STATION GLOBAL: Pedro Ferreira, the King of Networking
Foto: Walter Vorjohann / Startup Guide

Within our new format STATION GLOBAL we will regularly introduce you to international personalities, who have left their their footprints in our ecosystem. The first one is Pedro Ferreira. The Portuguese native has moved to Frankfurt in 2011. Since then, the 34-year-old has been an important mover and shaker in the regional startup scene. We have talked to the omnipresent networker, about his role, his numerous projects, his keys to success and why Lisbon can serve as a benchmark for Frankfurt.

Pedro, for the few who don’t know you yet: What do you do, why do you do it – and why do you get a kick out of it?

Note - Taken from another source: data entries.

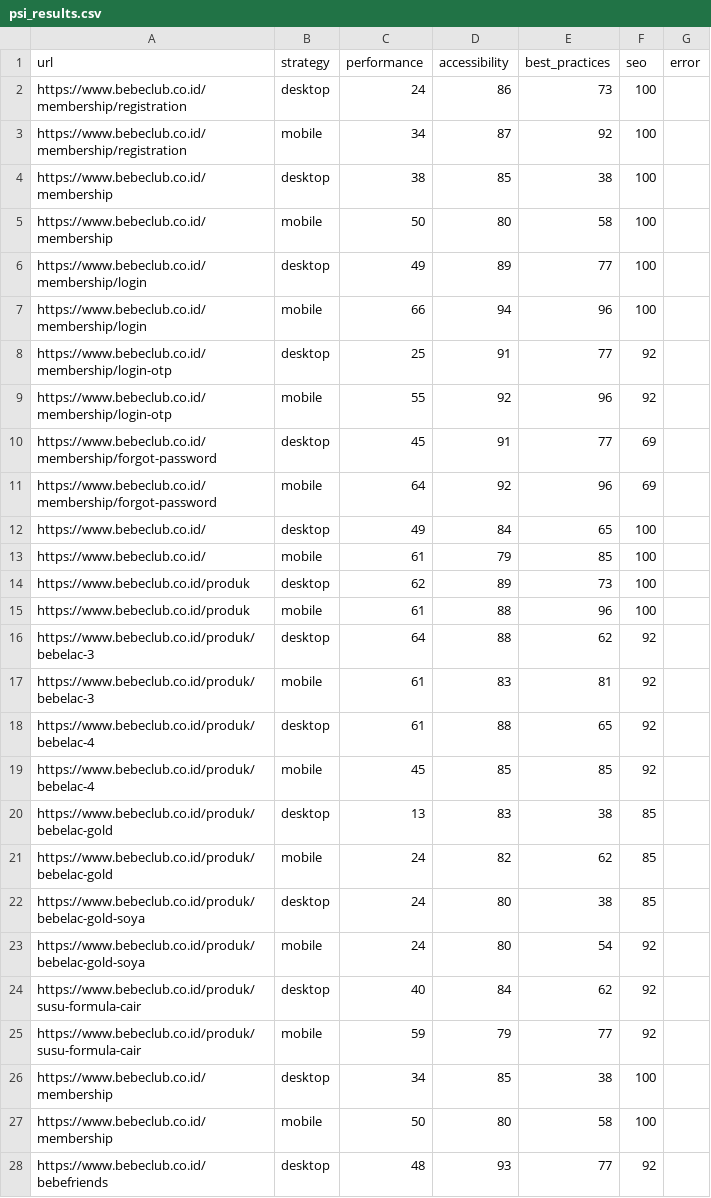
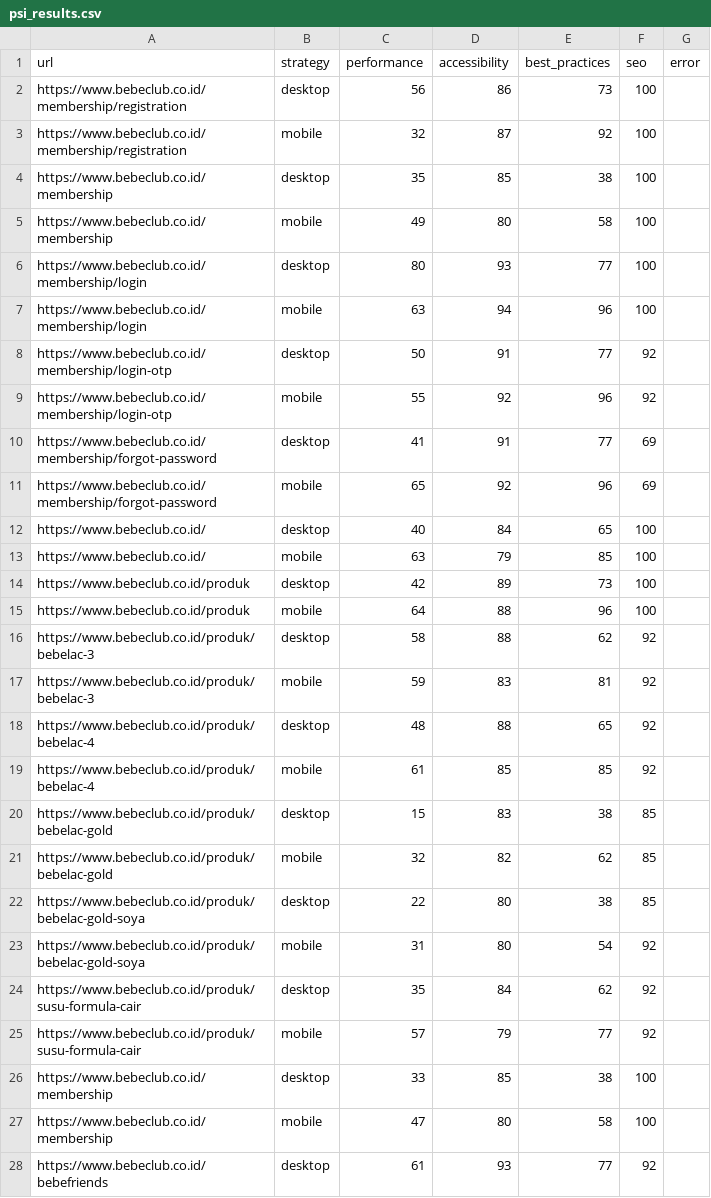
Before and after one commit to maazway/pagespeed-monitor-bbc, a CSV file: psi_results.csv, drawn as a sheet; only a part is shown; the diff covers the shown part only.

```diff
--- a/psi_results.csv
+++ b/psi_results.csv
@@ -1,28 +1,28 @@
 url,strategy,performance,accessibility,best_practices,seo,error
-https://www.bebeclub.co.id/membership/registration,desktop,24,86,73,100,
-https://www.bebeclub.co.id/membership/registration,mobile,34,87,92,100,
-https://www.bebeclub.co.id/membership,desktop,38,85,38,100,
-https://www.bebeclub.co.id/membership,mobile,50,80,58,100,
-https://www.bebeclub.co.id/membership/login,desktop,49,89,77,100,
-https://www.bebeclub.co.id/membership/login,mobile,66,94,96,100,
-https://www.bebeclub.co.id/membership/login-otp,desktop,25,91,77,92,
+https://www.bebeclub.co.id/membership/registration,desktop,56,86,73,100,
+https://www.bebeclub.co.id/membership/registration,mobile,32,87,92,100,
+https://www.bebeclub.co.id/membership,desktop,35,85,38,100,
+https://www.bebeclub.co.id/membership,mobile,49,80,58,100,
+https://www.bebeclub.co.id/membership/login,desktop,80,93,77,100,
+https://www.bebeclub.co.id/membership/login,mobile,63,94,96,100,
+https://www.bebeclub.co.id/membership/login-otp,desktop,50,91,77,92,
 https://www.bebeclub.co.id/membership/login-otp,mobile,55,92,96,92,
-https://www.bebeclub.co.id/membership/forgot-password,desktop,45,91,77,69,
-https://www.bebeclub.co.id/membership/forgot-password,mobile,64,92,96,69,
-https://www.bebeclub.co.id/,desktop,49,84,65,100,
-https://www.bebeclub.co.id/,mobile,61,79,85,100,
-https://www.bebeclub.co.id/produk,desktop,62,89,73,100,
-https://www.bebeclub.co.id/produk,mobile,61,88,96,100,
-https://www.bebeclub.co.id/produk/bebelac-3,desktop,64,88,62,92,
-https://www.bebeclub.co.id/produk/bebelac-3,mobile,61,83,81,92,
-https://www.bebeclub.co.id/produk/bebelac-4,desktop,61,88,65,92,
-https://www.bebeclub.co.id/produk/bebelac-4,mobile,45,85,85,92,
-https://www.bebeclub.co.id/produk/bebelac-gold,desktop,13,83,38,85,
-https://www.bebeclub.co.id/produk/bebelac-gold,mobile,24,82,62,85,
-https://www.bebeclub.co.id/produk/bebelac-gold-soya,desktop,24,80,38,85,
-https://www.bebeclub.co.id/produk/bebelac-gold-soya,mobile,24,80,54,92,
-https://www.bebeclub.co.id/produk/susu-formula-cair,desktop,40,84,62,92,
-https://www.bebeclub.co.id/produk/susu-formula-cair,mobile,59,79,77,92,
-https://www.bebeclub.co.id/membership,desktop,34,85,38,100,
-https://www.bebeclub.co.id/membership,mobile,50,80,58,100,
-https://www.bebeclub.co.id/bebefriends,desktop,48,93,77,92,
+https://www.bebeclub.co.id/membership/forgot-password,desktop,41,91,77,69,
+https://www.bebeclub.co.id/membership/forgot-password,mobile,65,92,96,69,
+https://www.bebeclub.co.id/,desktop,40,84,65,100,
+https://www.bebeclub.co.id/,mobile,63,79,85,100,
+https://www.bebeclub.co.id/produk,desktop,42,89,73,100,
+https://www.bebeclub.co.id/produk,mobile,64,88,96,100,
+https://www.bebeclub.co.id/produk/bebelac-3,desktop,58,88,62,92,
+https://www.bebeclub.co.id/produk/bebelac-3,mobile,59,83,81,92,
+https://www.bebeclub.co.id/produk/bebelac-4,desktop,48,88,65,92,
+https://www.bebeclub.co.id/produk/bebelac-4,mobile,61,85,85,92,
+https://www.bebeclub.co.id/produk/bebelac-gold,desktop,15,83,38,85,
+https://www.bebeclub.co.id/produk/bebelac-gold,mobile,32,82,62,85,
+https://www.bebeclub.co.id/produk/bebelac-gold-soya,desktop,22,80,38,85,
+https://www.bebeclub.co.id/produk/bebelac-gold-soya,mobile,31,80,54,92,
+https://www.bebeclub.co.id/produk/susu-formula-cair,desktop,35,84,62,92,
+https://www.bebeclub.co.id/produk/susu-formula-cair,mobile,57,79,77,92,
+https://www.bebeclub.co.id/membership,desktop,33,85,38,100,
+https://www.bebeclub.co.id/membership,mobile,47,80,58,100,
+https://www.bebeclub.co.id/bebefriends,desktop,61,93,77,92,
```
Also changed, not shown: 39 edited cells elsewhere in this file, 4 other files.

I call myself a startup enthusiast and ecosystem builder, because I love to take on different roles in the startup ecosystem that actively support different stakeholders and strengthen our ecosystem overall. This suits my personal mindset and my passion to network really well. Being creative, flexible, visionary and at the same time independent but still working with multiple teams is what gives me a kick. I am often seen as a connector, enabler or facilitator, because I can introduce new opportunities or ventures, create impact and execute projects as well. At  the end of the day it is the feeling of being part of something that is solving one or multiple issues that you feel strongly passionate about.

You seem to be very bustling and attend nearly every single event in the ecosystem…

I must confess: I’m trying to level my work life balance due to the fact that my family scaled with having had twins recently. At the moment I am taking some time off and try to use my limited time wisely. Nevertheless, every week a great idea, synergy or project pops up on my radar somehow.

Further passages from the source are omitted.